Elie Wiesel’s Night is one of the most impacting books I have ever read. When I first read it in 1995, I saw a face of the Holocaust for the first time. I knew the facts of it, but Night helped me to see the human element of it. And, for the first time, I started to think about the idea of how a good God could allow such atrocities and evil. After reading the book in one sitting on the couch on my apartment, I had new categories opened to the world and to my faith.
Night chronicles Elie’s struggle not against Hitler or Mengele or Himmler, but rather with God Himself. Wiesel’s book captures the human questions of theodicy, justifying a good God with evil in the world. It brings up questions that I’m sure I’ll think about for the rest of my life.
This book also showed me the way to God as well: how can we call Hitler or the extermination camps evil unless there is such a thing as absolute goodness? To condemn the Nazis is to say that there is a principle of goodness that they did not meet. If good and evil are only products of society, why do we consider the Nazi German society evil? Who are we to say that what they did was wrong unless a universe principle was trespassed? If there is a universal good, then there is a universal author if that principle, as well. In this way, the Holocaust points a way to a good God in the universe.
After Night, I read many of Wiesel’s books. In 1998, I attended Boston University and took a class with Professor Wiesel: The Literature of Albert Camus.

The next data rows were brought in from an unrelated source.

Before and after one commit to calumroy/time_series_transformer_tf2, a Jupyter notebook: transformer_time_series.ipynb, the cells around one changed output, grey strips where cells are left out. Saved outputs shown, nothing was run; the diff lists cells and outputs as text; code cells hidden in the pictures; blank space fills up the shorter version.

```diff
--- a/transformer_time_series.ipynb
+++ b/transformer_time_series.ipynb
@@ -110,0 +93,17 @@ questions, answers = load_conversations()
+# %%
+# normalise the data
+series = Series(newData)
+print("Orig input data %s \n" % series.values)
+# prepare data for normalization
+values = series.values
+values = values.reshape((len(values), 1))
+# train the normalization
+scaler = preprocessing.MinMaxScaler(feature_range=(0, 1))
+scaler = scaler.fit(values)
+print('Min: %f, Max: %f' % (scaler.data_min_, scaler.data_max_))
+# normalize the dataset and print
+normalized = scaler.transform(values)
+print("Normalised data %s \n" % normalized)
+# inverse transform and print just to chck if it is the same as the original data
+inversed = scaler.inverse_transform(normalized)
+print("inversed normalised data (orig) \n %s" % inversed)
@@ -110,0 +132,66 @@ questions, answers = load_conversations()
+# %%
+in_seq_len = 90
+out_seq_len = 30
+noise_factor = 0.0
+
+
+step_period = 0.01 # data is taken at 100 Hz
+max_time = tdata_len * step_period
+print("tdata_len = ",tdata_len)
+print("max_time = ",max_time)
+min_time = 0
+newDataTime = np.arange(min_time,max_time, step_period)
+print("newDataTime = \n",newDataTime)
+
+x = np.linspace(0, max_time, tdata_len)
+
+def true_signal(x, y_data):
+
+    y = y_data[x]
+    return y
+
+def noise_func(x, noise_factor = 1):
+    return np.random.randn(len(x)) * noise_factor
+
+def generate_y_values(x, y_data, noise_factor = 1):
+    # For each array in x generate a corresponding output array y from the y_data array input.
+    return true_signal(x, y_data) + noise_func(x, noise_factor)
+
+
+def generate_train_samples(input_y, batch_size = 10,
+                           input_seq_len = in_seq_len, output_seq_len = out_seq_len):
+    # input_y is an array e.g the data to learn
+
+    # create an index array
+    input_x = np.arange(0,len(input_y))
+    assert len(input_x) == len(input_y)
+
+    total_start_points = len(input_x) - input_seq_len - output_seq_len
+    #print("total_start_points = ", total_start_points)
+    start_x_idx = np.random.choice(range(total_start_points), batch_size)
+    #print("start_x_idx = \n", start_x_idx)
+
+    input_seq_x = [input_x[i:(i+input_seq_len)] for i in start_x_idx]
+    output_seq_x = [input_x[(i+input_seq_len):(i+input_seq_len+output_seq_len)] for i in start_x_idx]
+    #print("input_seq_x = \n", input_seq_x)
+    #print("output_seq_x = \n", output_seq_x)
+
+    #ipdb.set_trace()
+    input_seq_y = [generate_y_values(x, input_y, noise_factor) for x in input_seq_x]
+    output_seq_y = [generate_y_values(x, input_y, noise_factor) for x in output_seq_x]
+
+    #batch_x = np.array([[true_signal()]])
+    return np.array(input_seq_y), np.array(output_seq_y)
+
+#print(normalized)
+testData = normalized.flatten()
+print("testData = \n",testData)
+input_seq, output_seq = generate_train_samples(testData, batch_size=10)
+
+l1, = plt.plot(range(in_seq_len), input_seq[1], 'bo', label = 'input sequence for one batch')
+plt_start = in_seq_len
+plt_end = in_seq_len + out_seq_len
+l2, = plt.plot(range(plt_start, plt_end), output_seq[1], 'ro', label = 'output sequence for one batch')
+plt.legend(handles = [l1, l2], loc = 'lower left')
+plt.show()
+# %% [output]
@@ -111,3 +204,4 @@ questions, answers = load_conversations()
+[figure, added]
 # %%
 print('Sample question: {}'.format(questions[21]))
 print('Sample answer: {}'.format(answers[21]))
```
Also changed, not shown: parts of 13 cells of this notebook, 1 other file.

That semester was the best educational experiences that I’ve had. (Ask me about my office meeting with Wiesel when we discussed C. S. Lewis or the failed card trick I attempted to show him in class).

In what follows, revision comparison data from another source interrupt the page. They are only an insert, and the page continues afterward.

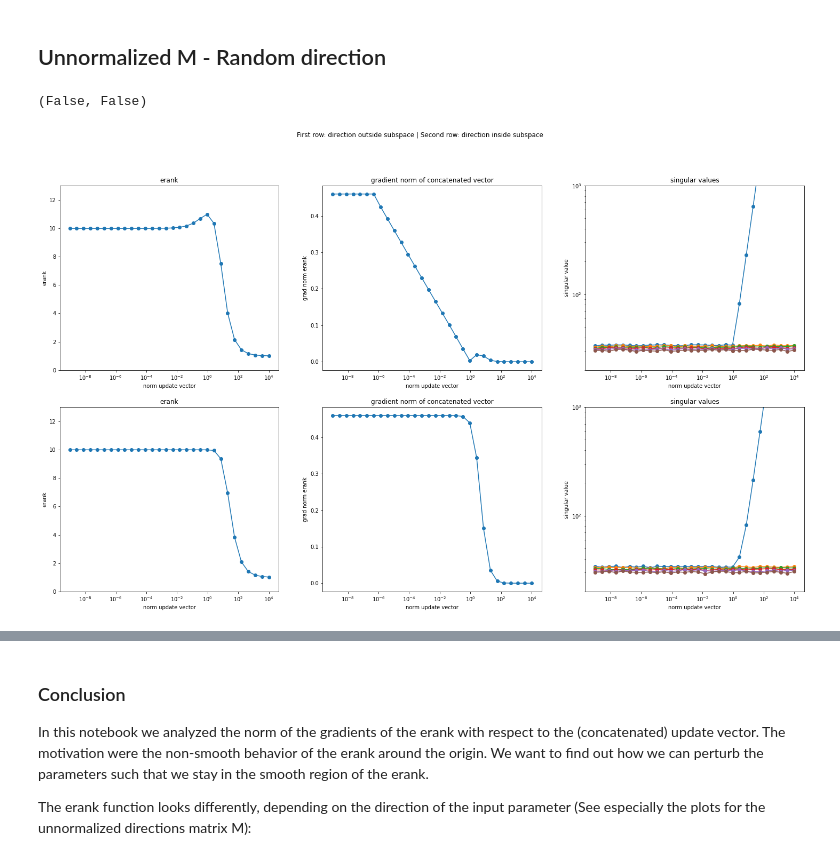
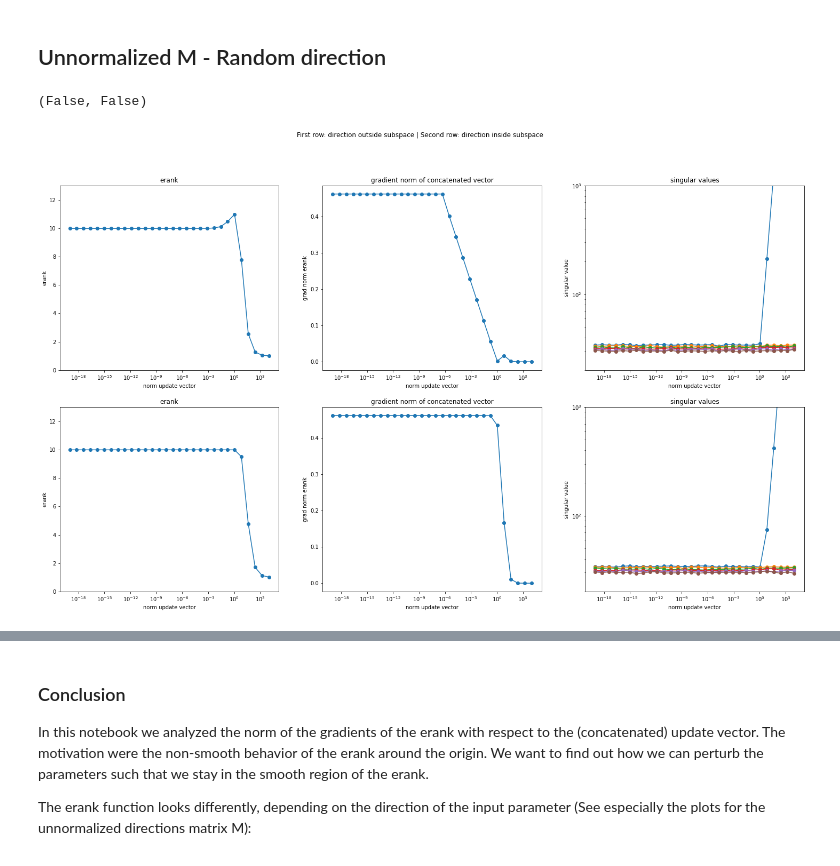
Before and after one commit to maximilianmbeck/erank, a Jupyter notebook: notebooks/6.2-erank_gradient.ipynb, the cells around one changed output, grey strips where cells are left out. Cells and saved outputs as stored; diff of their text form; code cells hidden in the pictures.

```diff
--- a/notebooks/6.2-erank_gradient.ipynb
+++ b/notebooks/6.2-erank_gradient.ipynb
@@ -292,19 +292,19 @@ np.isnan(np.array(out_subspace['erank_grad_norm_vals'])).any(),np.isnan(np.array
 # %% [markdown]
 ## Unnormalized M - Random direction
 # %%
-xlim_logscale=[-9,4]
+xlim_logscale=[-19,4]
 normalize_dir_matrix=False
 # outside subspace: axis parallel direction
 update_vec1 = torch.normal(0, 1, size=(1, dir_matrix.shape[1]), requires_grad=False)
 out_subspace = erank_sv_norm_update_vector_sweep(dir_matrix, update_vec1, erank_fn=erank_svd, normalize_dir_matrix=normalize_dir_matrix, xlim_logscale=xlim_logscale)
 # inside subspace: mean vec of dir_matrix
 update_vec2 = dir_matrix.mean(dim=0, keepdim=True)
 in_subspace = erank_sv_norm_update_vector_sweep(dir_matrix, update_vec2, erank_fn=erank_svd, normalize_dir_matrix=normalize_dir_matrix, xlim_logscale=xlim_logscale)
 make_plot(out_subspace, in_subspace)
 np.isnan(np.array(out_subspace['erank_grad_norm_vals'])).any(),np.isnan(np.array(in_subspace['erank_grad_norm_vals'])).any()
 # %% [output]
 (False, False)
-[figure, old version]
+[figure, new version]
 # %%
 xlim_logscale=[-9,4]
 normalize_dir_matrix=False
```
Also changed, not shown: parts of 11 cells of this notebook, 4 other files.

I am currently teaching Night in my Honors 10th grade literature class, and students enjoy it. It strikes me as particularly important now as kids are prone to hold the “whatever works for you” principle of morality. Night shows that morality is not something that society can simply create and the rest of the work should accept blindly. Isn’t that how the Holocaust happened?